The TIGER team is thus fundamentally reactive in procedure, though it has leverage to be proactive on the Connector's final design — ostensibly, the will of the people and the ear of the federal government.
To the extent that the Connector and Corridor must interact, there is considerable murkiness as to how. Currently, parties representing the TIGER-grant team and DOTD are working on a Memorandum of Understanding that will outline what each player is responsible for, and what authority they have over which decision. Having a more direct line to the federal government — which will likely provide most of the estimated $700 million to $1 billion needed to complete the project — gives LCG something of a trump card, though it's unclear what that means in practice.
At the TIGER grant announcement event on Dec. 1, Mayor-President Joey Durel said he hated to use the word “mitigate.” But that’s precisely what the TIGER grant does — provide a chance to make the best of a bad situation for those in the immediate impact zone.
Want to get involved? Attend the local Sierra Club’s “Y-49” meeting on Dec. 3 at the Lafayette Public Library Downtown. Meeting starts at 6 p.m.

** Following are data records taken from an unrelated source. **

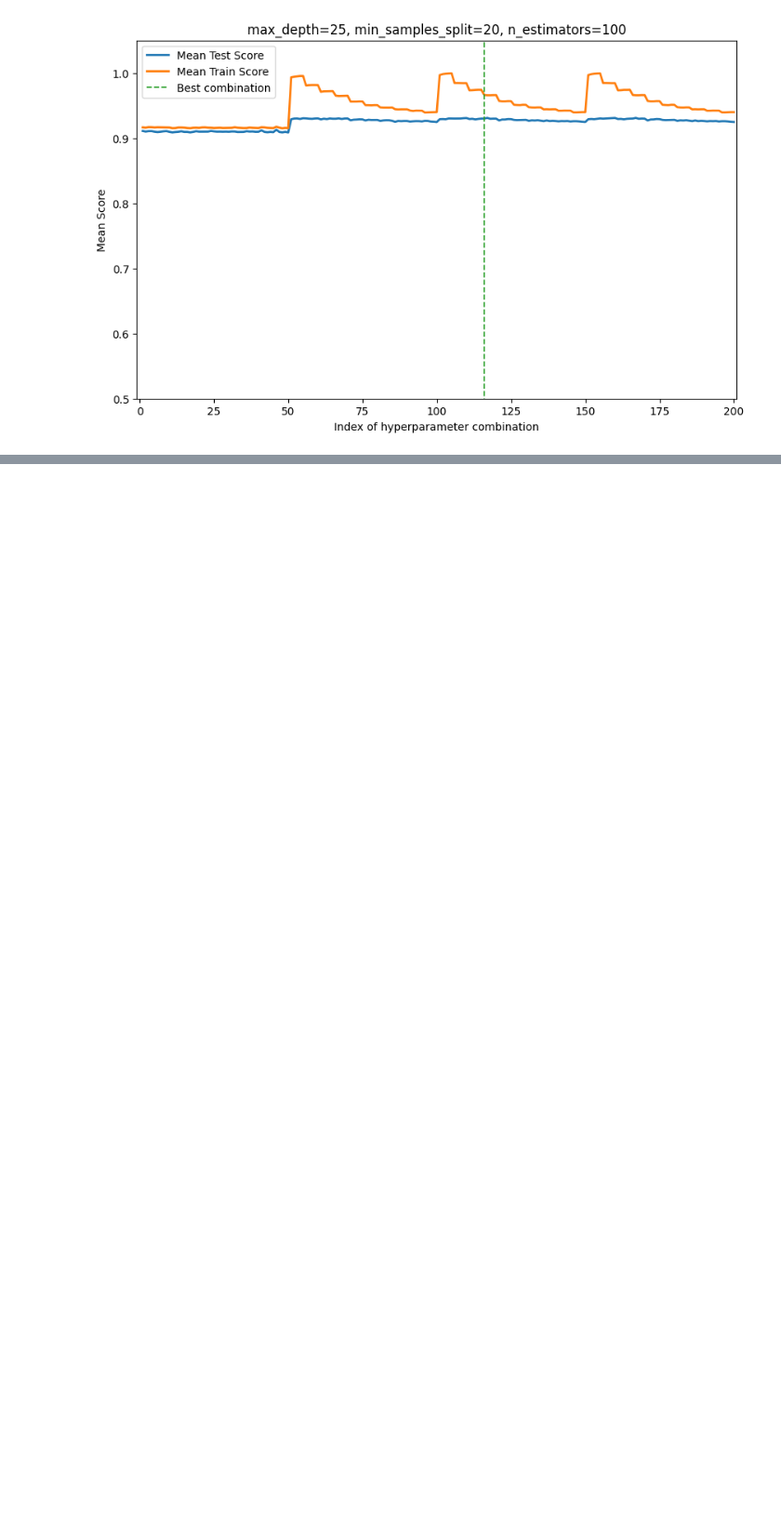
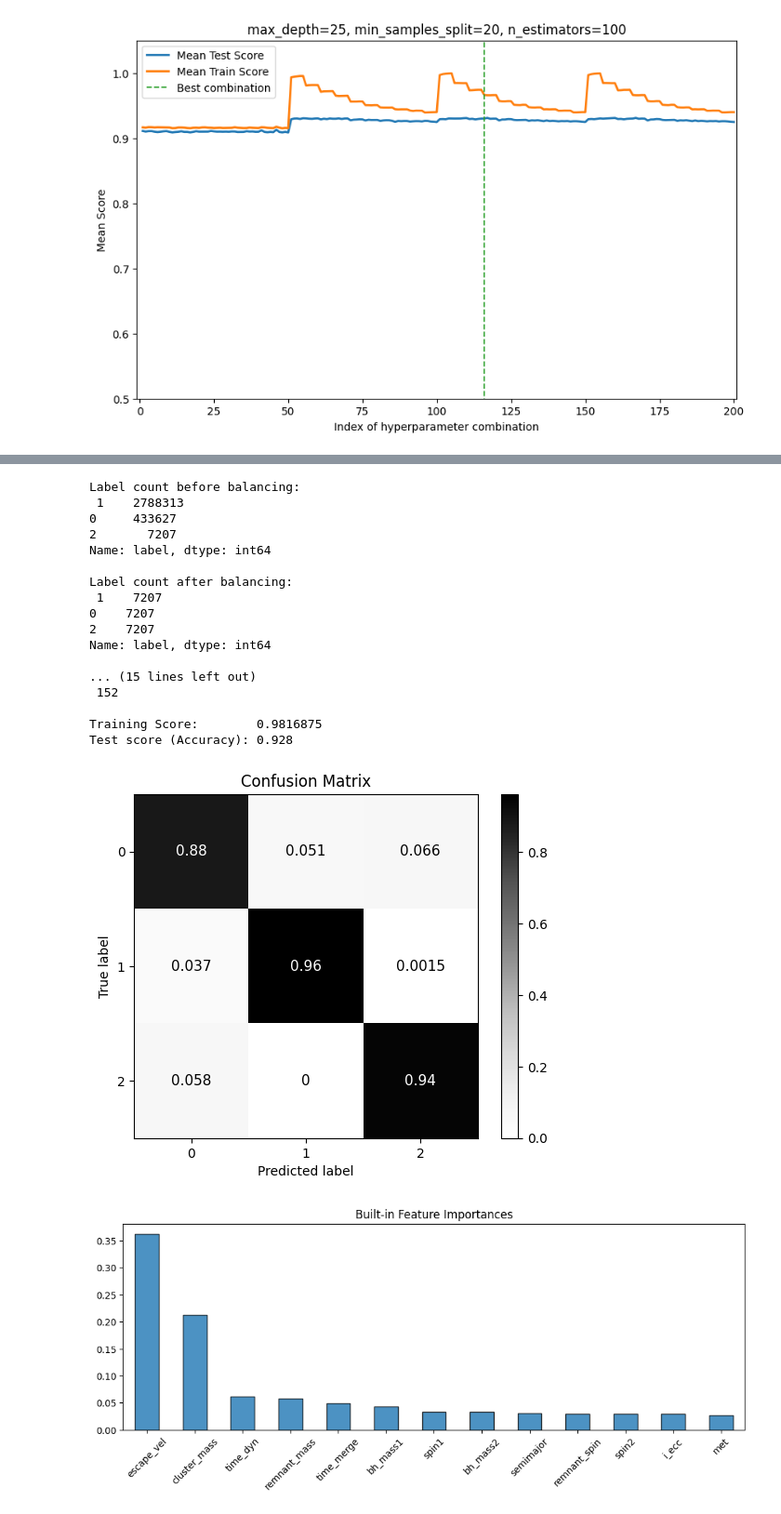
Before and after one commit to Berto70/hm_bbh, a Jupyter notebook: group_07_2324.ipynb, the cells around one changed output, grey strips where cells are left out. Shown at 93% size. Cells and saved outputs as stored; diff of their text form; code cells hidden in the pictures; blank space fills up the shorter version.

```diff
--- a/group_07_2324.ipynb
+++ b/group_07_2324.ipynb
@@ -608,0 +650,42 @@ h.gridsearch_scores(grid_search_ngen_RF)
+# %%
+# Define the parameter grid
+param_grid_lab_xgb = {
+    'n_estimators': [100, 150, 200],    # Number of boosting rounds
+    'max_depth': [25, 30],                # Maximum depth of each tree
+    'learning_rate': [0.1, 0.2],           # Learning rate (shrinkage parameter)
+    'subsample': [0.3, 0.5],                # Fraction of samples used for training each tree
+    'colsample_bytree': [0.3, 0.5],         # Fraction of features used for training each tree
+    'gamma': [0.2, 0.5],                      # Minimum loss reduction required to make a further partition on a leaf node
+    #'reg_alpha': [0, 0.1, 0.2],                  # L1 regularization term on weights
+    'reg_lambda': [5, 10],                 # L2 regularization term on weights
+}
+
+X_lab_xgb, y_lab_xgb, X_train_lab_xgb, y_train_lab_xgb, X_test_lab_xgb, y_test_lab_xgb = h.data_preprocessing(
+    df, n_sample=20_000, label='label', random_state=42, test_size=0.2, balanced_label=True)
+
+XGB_best_lab, y_pred_lab_xgb, grid_search_lab_xgb = h.gridsearch_XGB(param_grid=param_grid_lab_xgb, cv=3,
+                                                                 X_train=X_train_lab_xgb, y_train=y_train_lab_xgb, X_test=X_test_lab_xgb,
+                                                                 n_jobs=25, verbose=0)
+
+h.model_evaluation(XGB_best_lab, X_lab_xgb, y_lab_xgb, X_train_lab_xgb,
+                   y_train_lab_xgb, X_test_lab_xgb, y_test_lab_xgb, y_pred_lab_xgb, bar_plot=True)
+# %% [output]
+Label count before balancing:
+ 1    2788313
+0     433627
+2       7207
+Name: label, dtype: int64
+
+Label count after balancing:
+ 1    7207
+0    7207
+2    7207
+Name: label, dtype: int64
+
+... (15 lines left out)
+ 152
+
+Training Score:        0.9816875
+Test score (Accuracy): 0.928
+[figure, added]
+[figure, added]
```
Also changed, not shown: parts of 19 cells of this notebook.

To be sure, the current state of the Evangeline Thruway corridor, the general alignment for the Connector, is blighted and bleak. At that same event, City-Parish Council Chairman Kenneth Boudreaux pointed out that, with the TIGER grant and infrastructural attention paid with a major highway project, the adjacent communities will get economic attention long neglected by a city sprawling southward and outward.
We’re already just under two months into DOTD’s 18-month design process, and things seem somewhat tense and stale. DOTD, for its part, has consistently messaged that the Connector’s design is more or less complete as of the 2002 ROD. Stantec consultant Steve Wallace infamously likened the current phase of design to that of picking out shingles and wall colors for a house. Their fear in all of this, it seems, is that if we revisit 15-year-old plans based on 15-year-old data, we’ll have to do it all over again.
We have some say in how this thing gets built, but it's unclear that we have a say in "if" the thing gets built. For its part, the DOTD/Stantec team has insisted that the ROD is an immovable fixture. What confuses that message is the fact that the ROD is currently under re-evaluation as required by DOTD’s own procedures.
The 2002 Final EIS used to create it stood on demographic data gathered only as late as 1990. At a Sierra Club sponsored forum on Dec. 3, DOTD Project Manager Toby Picard assured folks that DOTD is accounting for environmental changes in the proposed right of way contained in the I-49 ROD. In that same meeting, Picard repeated that significant changes to planning elements cemented in the ROD would pose a risk to the document's validity in the eyes of the federal government.
To what extent DOTD's CSS consultants and the parallel TIGER grant operatives can propose changes that threaten what is enshrined in the ROD and still move forward with the project is unclear. No doubt as the two groups hammer out the roles they'll be playing going forward, we'll get a better idea.